Fear of the winter makes sense. Our ancestors had to make sure that they were prepared for the winter in a way they didn’t have to in other months, or else they’d pretty much flat out die. Ships like the Erebus and the Terror being trapped in the ice in Canada was a death sentence back then.
Now we have logistics that can move food from one end of the continent to the other in mere days that the needs of starvation and helplessness slowly start to disappear. There are people still stuck on the streets, but as a society overall most of the conditions from winter have been taken care of. We don’t have to worry about resorting to cannibalism to survive in our day to day lives, or losing limbs to the cold.
When you go outside though, away from the heat and light of indoors, it’s a different story. At night you can see much further than you ever could in the summer. The moon reflects off the white snow, giving an eerie twilight that allows you to see anyone, or anyone to see you, in that empty forest or field.
You leave tracks in the winter, and there’s nowhere really to hide. Your passage marked by the footprints in the snow. The cold itself feels like it has its own agenda, its own motives.
I guess the reason this struck me is because I’m going snow camping in Michigan soon. I’m not scared of freezing to death, or cannibalism or anything like that. I am scared of what my mind conjures up when it thinks of those frozen lands.
The real reason I’m writing this though is because the dogs have been on edge the past few days, and I found footprints in the snow leading from the street to our back porch, and then out of our yard. It doesn’t match any of our boots, and we haven’t gone into the street just to double back into a random section of our backyard and then back out.
I know that the dogs are just getting nervous from the bad wind and the house settling, but this isn’t the first time I’ve found footprints leading to our back door and away again. This isn’t me exaggerating or coming up with horror fiction either, this is something that actually has been happening a few times over the past few months.

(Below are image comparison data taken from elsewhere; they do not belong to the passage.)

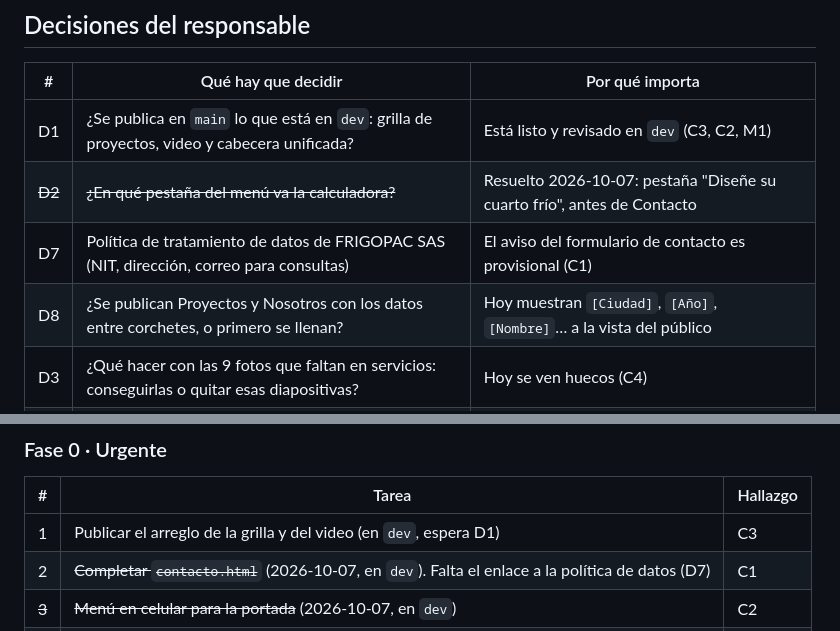
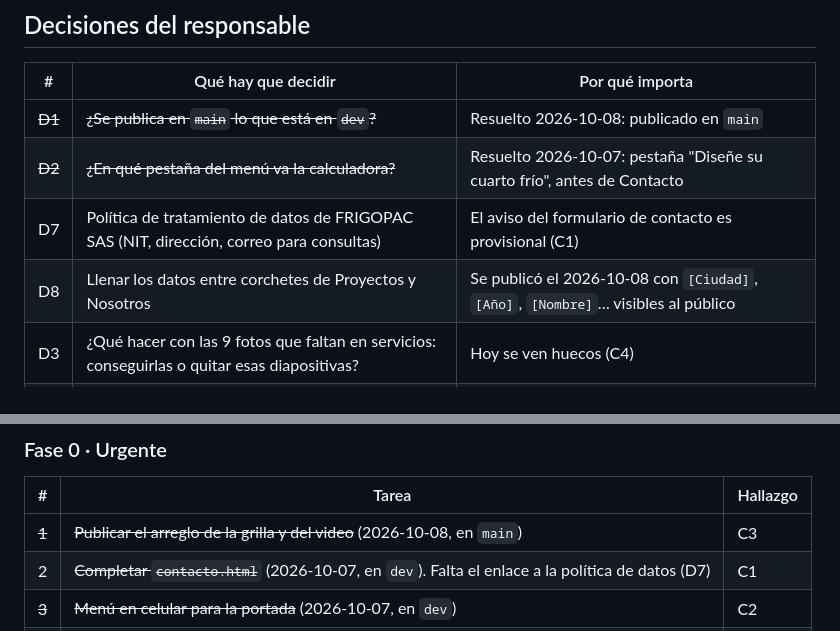
Before and after one commit to Frigopac/frigopac-web, a Markdown page: docs/PENDIENTES.md, 2 parts joined by grey strips. Rendered like a GitHub page.

Commit message:
Marcar como publicado en main el rediseño y la cabecera unificada
Co-Authored-By: Claude Sonnet 5.5 <noreply@anthropic.com>

```diff
--- a/docs/PENDIENTES.md
+++ b/docs/PENDIENTES.md
@@ -8,10 +8,10 @@ Estado vivo del sitio. Cuando algo se resuelve, se tacha (`~~así~~`) con la fec
 
 | # | Qué hay que decidir | Por qué importa |
 |---|---|---|
-| D1 | ¿Se publica en `main` lo que está en `dev`: grilla de proyectos, video y cabecera unificada? | Está listo y revisado en `dev` (C3, C2, M1) |
+| ~~D1~~ | ~~¿Se publica en `main` lo que está en `dev`?~~ | Resuelto 2026-10-08: publicado en `main` |
 | ~~D2~~ | ~~¿En qué pestaña del menú va la calculadora?~~ | Resuelto 2026-10-07: pestaña "Diseñe su cuarto frío", antes de Contacto |
 | D7 | Política de tratamiento de datos de FRIGOPAC SAS (NIT, dirección, correo para consultas) | El aviso del formulario de contacto es provisional (C1) |
-| D8 | ¿Se publican Proyectos y Nosotros con los datos entre corchetes, o primero se llenan? | Hoy muestran `[Ciudad]`, `[Año]`, `[Nombre]`… a la vista del público |
+| D8 | Llenar los datos entre corchetes de Proyectos y Nosotros | Se publicó el 2026-10-08 con `[Ciudad]`, `[Año]`, `[Nombre]`… visibles al público |
 | D3 | ¿Qué hacer con las 9 fotos que faltan en servicios: conseguirlas o quitar esas diapositivas? | Hoy se ven huecos (C4) |
 | D4 | ¿Se sube `frigopac-engine` a GitHub? ¿Público o privado? | Es la fuente del motor de la web |
 | D5 | ¿Qué dominio se compra y dónde? | Define `og:url`, `canonical` y el correo de marca |
@@ -36,7 +36,7 @@ Estado vivo del sitio. Cuando algo se resuelve, se tacha (`~~así~~`) con la fec
 ### Fase 0 · Urgente
 | # | Tarea | Hallazgo |
 |---|---|---|
-| 1 | Publicar el arreglo de la grilla y del video (en `dev`, espera D1) | C3 |
+| ~~1~~ | ~~Publicar el arreglo de la grilla y del video~~ (2026-10-08, en `main`) | C3 |
 | 2 | ~~Completar `contacto.html`~~ (2026-10-07, en `dev`). Falta el enlace a la política de datos (D7) | C1 |
 | ~~3~~ | ~~Menú en celular para la portada~~ (2026-10-07, en `dev`) | C2 |
 | 4 | Resolver las imágenes rotas de servicios (espera D3) | C4 |
```
Also changed, not shown: docs/BITACORA.md (+5 -5 lines).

Either way, next time I see them I’ll try to remember to take a picture. There’s nothing creepier than finding one set of footprints in the snow when they don’t match your own.